On the whole, I found Ateek’s liberation theology inspiring, especially when compared against the contemporary prevelant view among Christians that is shy of criticizing Israel due to holocaust guilt, a process which in Ateek’s words prevents the “emergence of the prophetic”. I will try to pick up a copy of his book “Justice and Only Justice“, because I’m genuinely interested in the way biblical stories can be used to motivate struggles for freedom and justice. In general, I remain unsure about the role of identity-politics in the conflict, and uncomfortable with taking any stand on this issue. But that doesn’t mean I’m not interested in continuing to learn more about it.
The talk ended with a call for Palestinians to engage in all forms of non-violent resistance against the Israeli occupation. He is a founding organizer of the Kairos document, and this is pushing his organization and organizations that support them towards the Boycott Divestment and Sanctions movement.
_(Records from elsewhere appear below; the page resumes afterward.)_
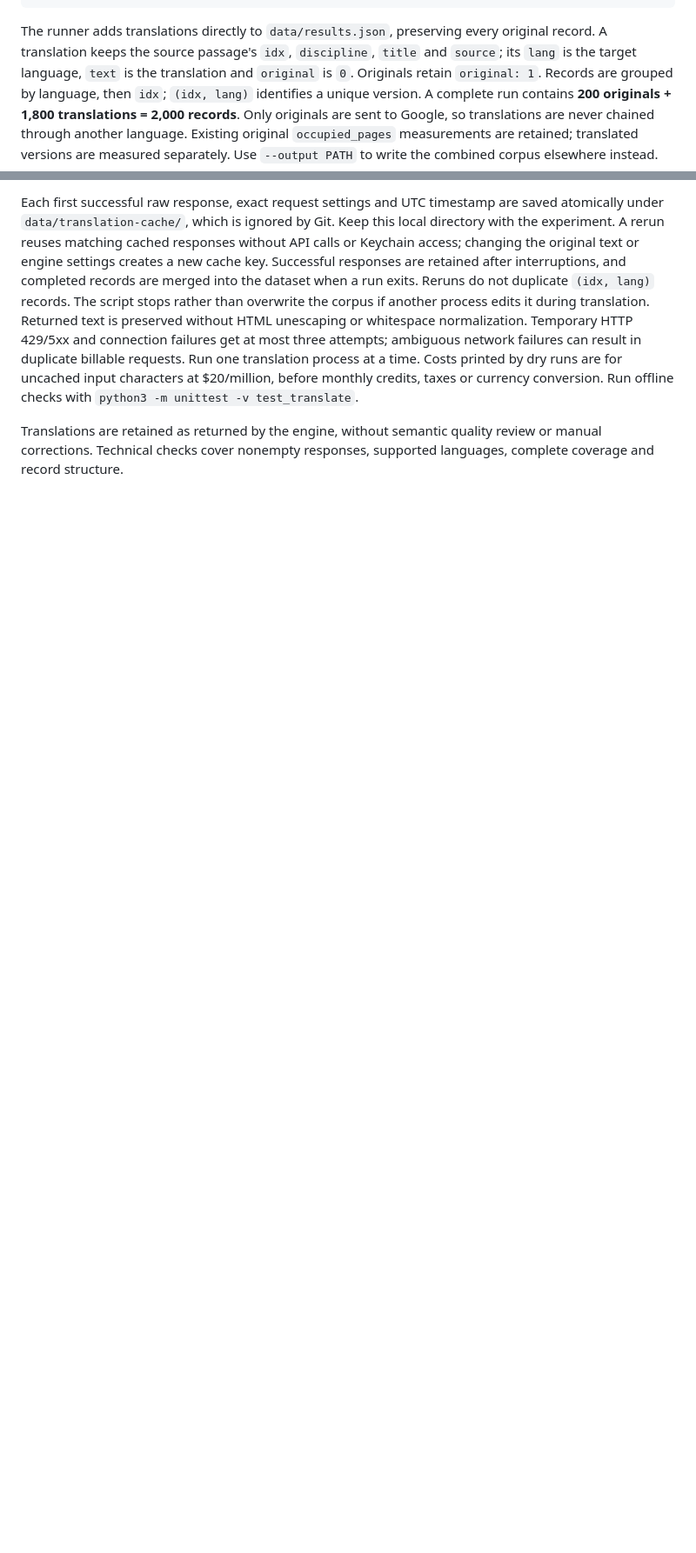
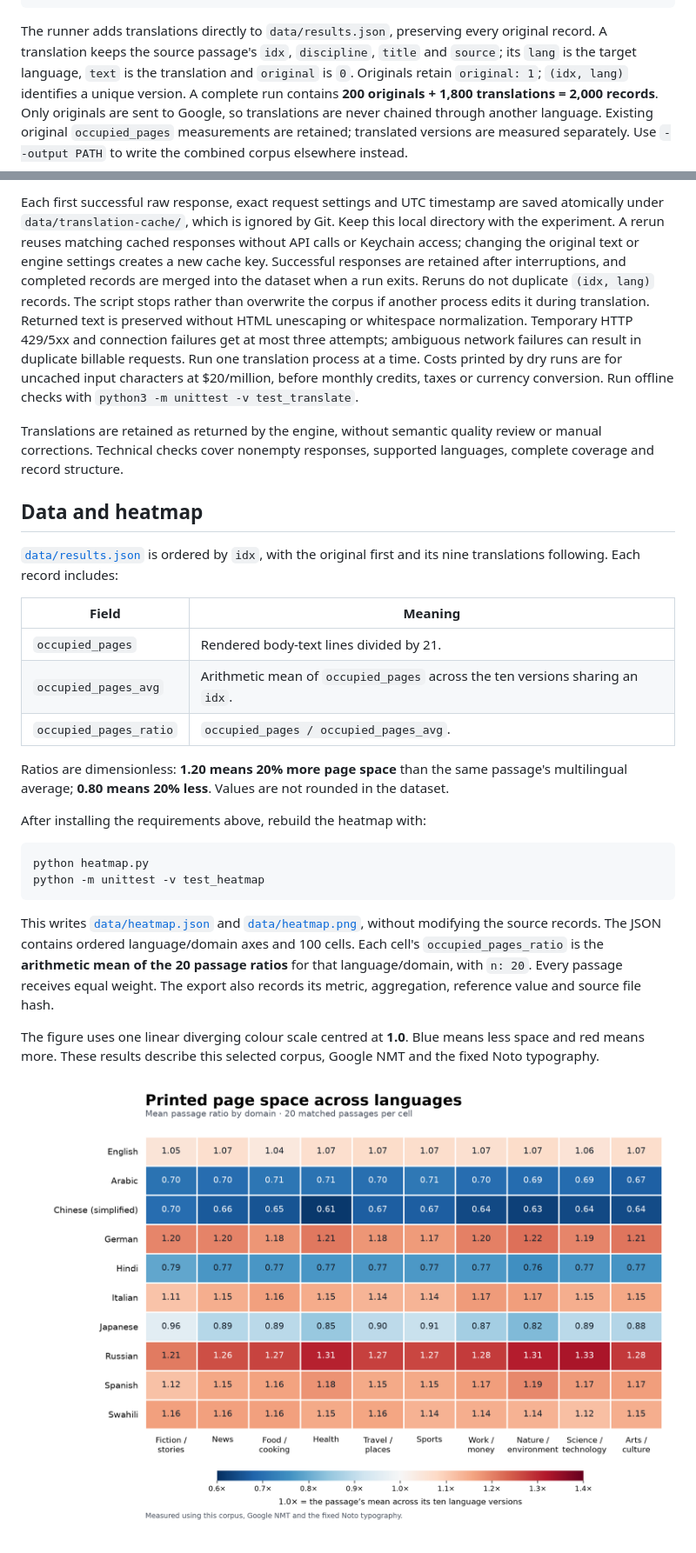
Before and after one commit to enricobottazzi/langprint-bench, a Markdown page: README.md, 2 parts joined by grey strips. Shown at 87% size. GitHub-like rendering; pictures changed too: data/heatmap.png (added); blank space fills up the shorter version.

Commit message:
Add normalized heatmap data and figure

````diff
--- a/README.md
+++ b/README.md
@@ -47,8 +50,8 @@ python3 translate.py --all
 The runner adds translations directly to `data/results.json`, preserving every
 original record. A translation keeps the source passage's `idx`, `discipline`,
 `title` and `source`; its `lang` is the target language, `text` is the translation
-and `original` is `0`. Originals retain `original: 1`. Records are grouped by
-language, then `idx`; `(idx, lang)` identifies a unique version. A complete run
+and `original` is `0`. Originals retain `original: 1`;
+`(idx, lang)` identifies a unique version. A complete run
 contains **200 originals + 1,800 translations = 2,000 records**. Only originals
 are sent to Google, so translations are never chained through another language.
 Existing original `occupied_pages` measurements are retained; translated versions
@@ -71,3 +74,39 @@ conversion. Run offline checks with `python3 -m unittest -v test_translate`.
 Translations are retained as returned by the engine, without semantic quality
 review or manual corrections. Technical checks cover nonempty responses,
 supported languages, complete coverage and record structure.
+
+## Data and heatmap
+
+[`data/results.json`](data/results.json) is ordered by `idx`, with the original
+first and its nine translations following. Each record includes:
+
+| Field | Meaning |
+| --- | --- |
+| `occupied_pages` | Rendered body-text lines divided by 21. |
+| `occupied_pages_avg` | Arithmetic mean of `occupied_pages` across the ten versions sharing an `idx`. |
+| `occupied_pages_ratio` | `occupied_pages / occupied_pages_avg`. |
+
+Ratios are dimensionless: **1.20 means 20% more page space** than the same
+passage's multilingual average; **0.80 means 20% less**. Values are not rounded
+in the dataset.
+
+After installing the requirements above, rebuild the heatmap with:
+
+```sh
+python heatmap.py
+python -m unittest -v test_heatmap
+```
+
+This writes [`data/heatmap.json`](data/heatmap.json) and
+[`data/heatmap.png`](data/heatmap.png), without modifying the source records.
+The JSON contains ordered language/domain axes and 100 cells. Each cell's
+`occupied_pages_ratio` is the **arithmetic mean of the 20 passage ratios** for
+that language/domain, with `n: 20`. Every passage receives equal weight.
+The export also records its metric, aggregation, reference value and source
+file hash.
+
+The figure uses one linear diverging colour scale centred at **1.0**. Blue
+means less space and red means more. These results describe this selected
+corpus, Google NMT and the fixed Noto typography.
+
+![Mean occupied-page ratios by language and domain](data/heatmap.png)
````
Also changed, not shown: other parts of README.md (+3 -0 lines), methodology.md (+6 -3 lines), 5 other files.
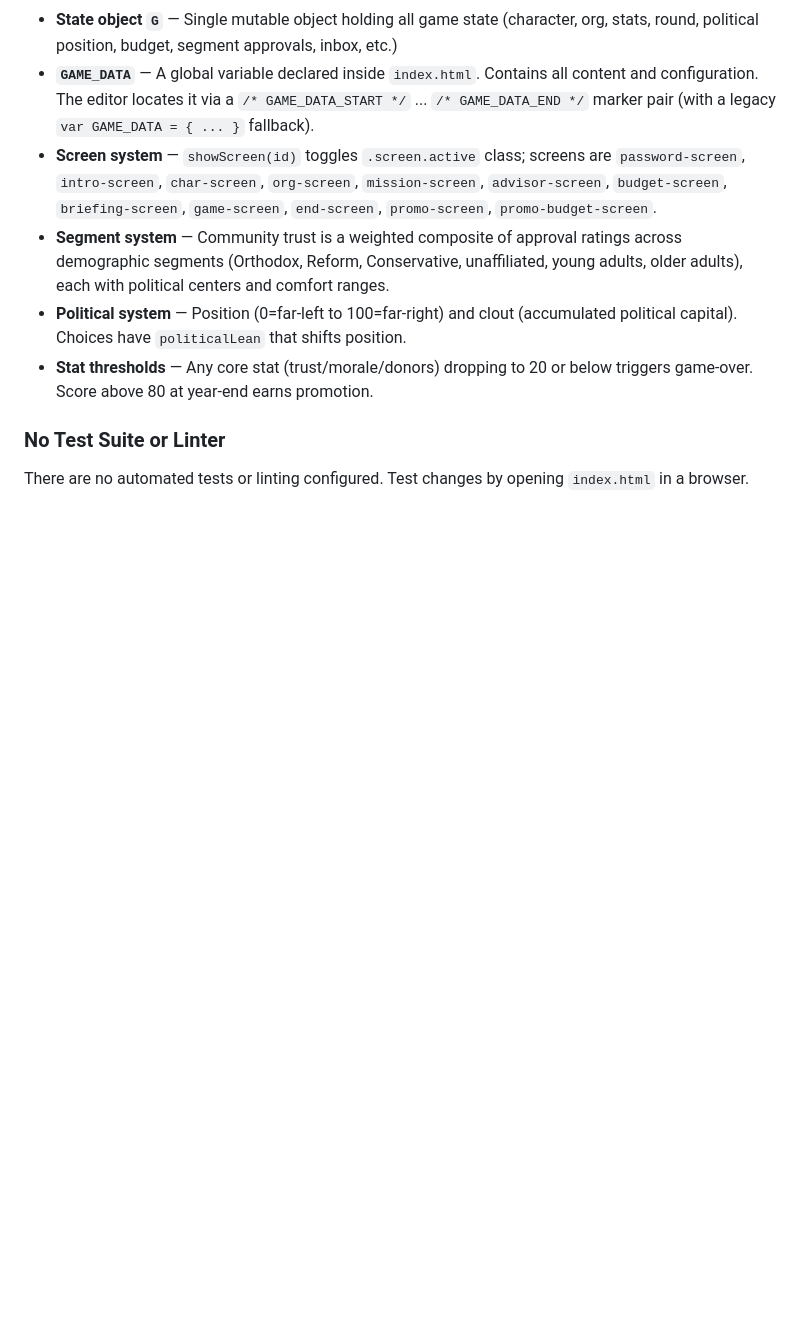
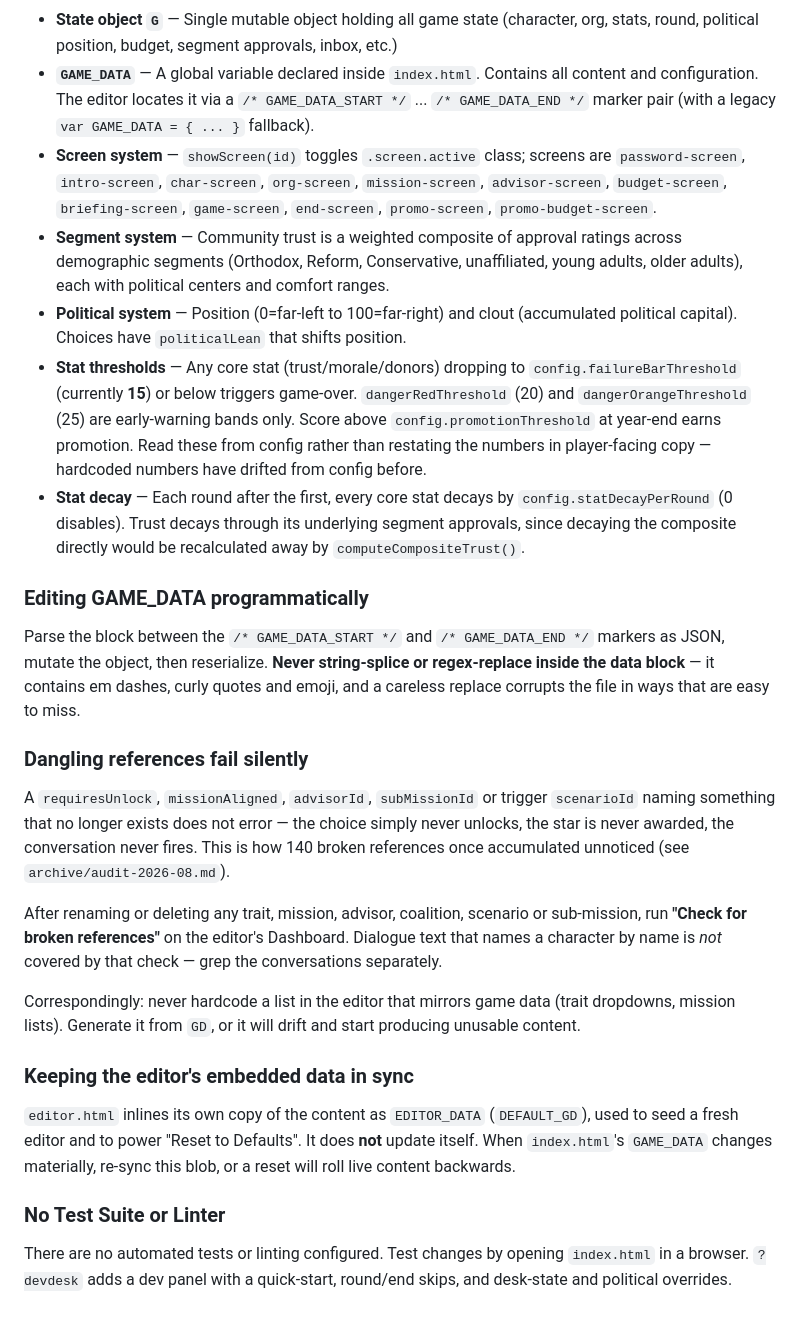
Before and after one commit to arnorosenfeld/AntisemitismDecoded, a Markdown page: CLAUDE.md, the part around the change. Rendered like a GitHub page; blank space fills up the shorter version.

```diff
--- a/CLAUDE.md
+++ b/CLAUDE.md
@@ -29,8 +29,25 @@ This is a **zero-dependency, single-file HTML game** with no build toolchain (no
 - **Screen system** — `showScreen(id)` toggles `.screen.active` class; screens are `password-screen`, `intro-screen`, `char-screen`, `org-screen`, `mission-screen`, `advisor-screen`, `budget-screen`, `briefing-screen`, `game-screen`, `end-screen`, `promo-screen`, `promo-budget-screen`.
 - **Segment system** — Community trust is a weighted composite of approval ratings across demographic segments (Orthodox, Reform, Conservative, unaffiliated, young adults, older adults), each with political centers and comfort ranges.
 - **Political system** — Position (0=far-left to 100=far-right) and clout (accumulated political capital). Choices have `politicalLean` that shifts position.
-- **Stat thresholds** — Any core stat (trust/morale/donors) dropping to 20 or below triggers game-over. Score above 80 at year-end earns promotion.
+- **Stat thresholds** — Any core stat (trust/morale/donors) dropping to `config.failureBarThreshold` (currently **15**) or below triggers game-over. `dangerRedThreshold` (20) and `dangerOrangeThreshold` (25) are early-warning bands only. Score above `config.promotionThreshold` at year-end earns promotion. Read these from config rather than restating the numbers in player-facing copy — hardcoded numbers have drifted from config before.
+- **Stat decay** — Each round after the first, every core stat decays by `config.statDecayPerRound` (0 disables). Trust decays through its underlying segment approvals, since decaying the composite directly would be recalculated away by `computeCompositeTrust()`.
+
+### Editing GAME_DATA programmatically
+
+Parse the block between the `/* GAME_DATA_START */` and `/* GAME_DATA_END */` markers as JSON, mutate the object, then reserialize. **Never string-splice or regex-replace inside the data block** — it contains em dashes, curly quotes and emoji, and a careless replace corrupts the file in ways that are easy to miss.
+
+### Dangling references fail silently
+
+A `requiresUnlock`, `missionAligned`, `advisorId`, `subMissionId` or trigger `scenarioId` naming something that no longer exists does not error — the choice simply never unlocks, the star is never awarded, the conversation never fires. This is how 140 broken references once accumulated unnoticed (see `archive/audit-2026-08.md`).
+
+After renaming or deleting any trait, mission, advisor, coalition, scenario or sub-mission, run **"Check for broken references"** on the editor's Dashboard. Dialogue text that names a character by name is *not* covered by that check — grep the conversations separately.
+
+Correspondingly: never hardcode a list in the editor that mirrors game data (trait dropdowns, mission lists). Generate it from `GD`, or it will drift and start producing unusable content.
+
+### Keeping the editor's embedded data in sync
+
+`editor.html` inlines its own copy of the content as `EDITOR_DATA` (`DEFAULT_GD`), used to seed a fresh editor and to power "Reset to Defaults". It does **not** update itself. When `index.html`'s `GAME_DATA` changes materially, re-sync this blob, or a reset will roll live content backwards.
 
 ### No Test Suite or Linter
 
-There are no automated tests or linting configured. Test changes by opening `index.html` in a browser.
+There are no automated tests or linting configured. Test changes by opening `index.html` in a browser. `?devdesk` adds a dev panel with a quick-start, round/end skips, and desk-state and political overrides.
```
Also changed, not shown: archive/audit-2026-08.md (added, +192 -0 lines).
He spoke in the question period about struggles to get Churches to divest form companies involved in the occupation – even one case of investments in companies making the concrete for the wall that surrounds the church that holds the investment! He also spoke about how his organization is still supporting the 2 state solution and a resolution based on international law, but he recognizes that the Israelis have turned this solution to garbage and that he will never support a 2 state solution in the way that Israel envisions it. He said openly that a 1 state solution is the ideal, and ended his talk with a very hopeful claim, all the more hopeful for knowing how many Israeli Jews he has himself worked with:
When a Jew converts from Zionism to Justice, they never talk about two states.